[THE DATA]

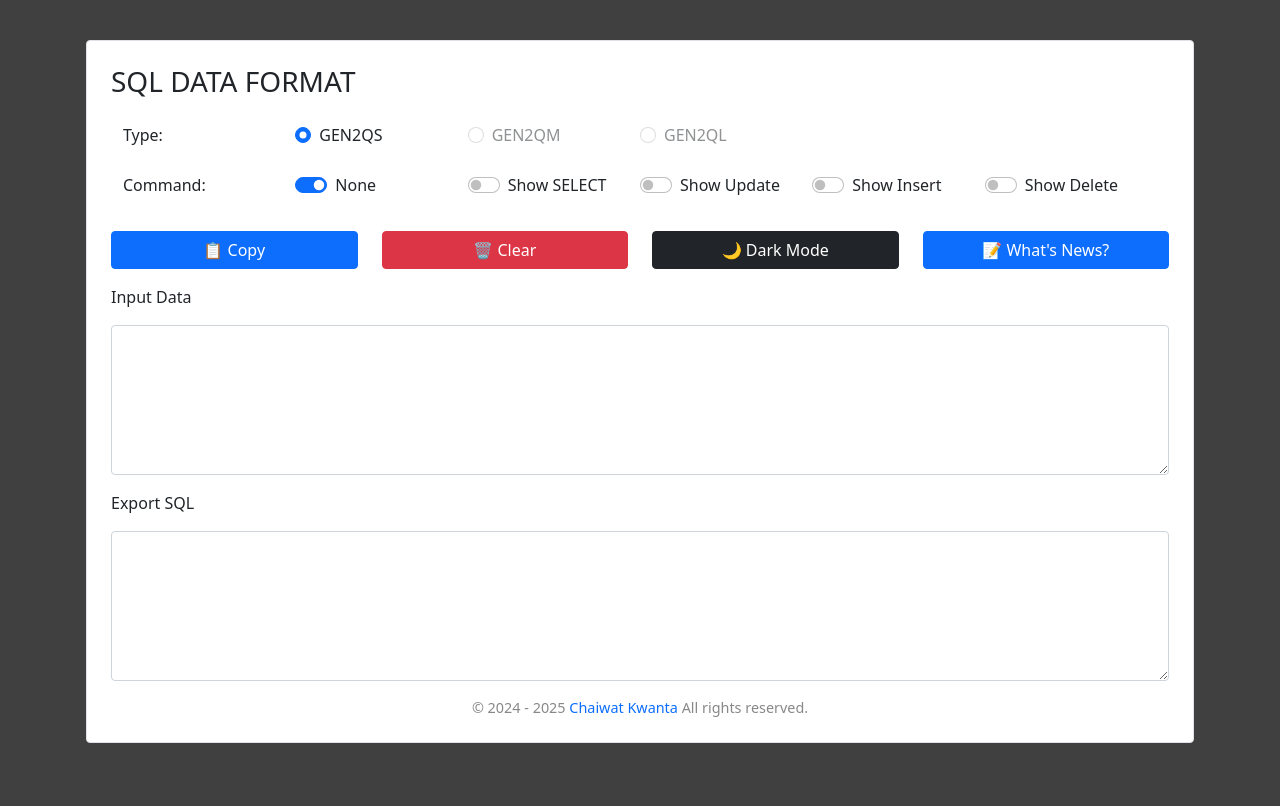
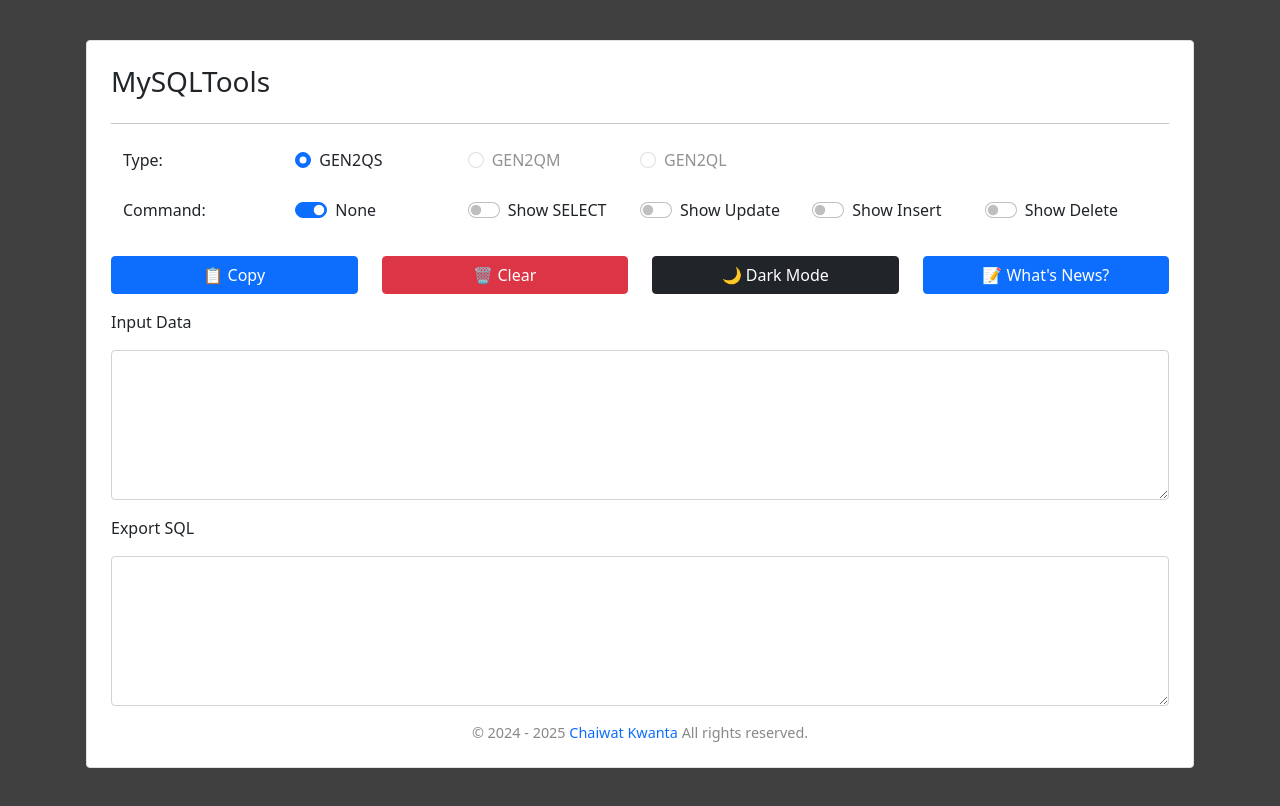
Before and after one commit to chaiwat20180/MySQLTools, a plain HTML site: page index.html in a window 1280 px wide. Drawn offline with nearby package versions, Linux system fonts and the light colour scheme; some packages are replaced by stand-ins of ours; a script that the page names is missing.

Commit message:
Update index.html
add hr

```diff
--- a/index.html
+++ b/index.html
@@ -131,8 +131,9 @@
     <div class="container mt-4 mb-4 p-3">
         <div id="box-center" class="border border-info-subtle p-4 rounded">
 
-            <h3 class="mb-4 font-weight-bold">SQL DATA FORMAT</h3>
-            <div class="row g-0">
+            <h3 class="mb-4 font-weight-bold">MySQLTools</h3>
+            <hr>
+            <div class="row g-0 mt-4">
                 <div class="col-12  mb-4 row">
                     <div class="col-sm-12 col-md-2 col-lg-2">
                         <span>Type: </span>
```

[/THE DATA]

▶ [TASK TO COMPLETE] Copy out each line from the preceding entries that mentions the word "bold".

▶ [TASK ANSWER]
-            <h3 class="mb-4 font-weight-bold">SQL DATA FORMAT</h3>
+            <h3 class="mb-4 font-weight-bold">MySQLTools</h3>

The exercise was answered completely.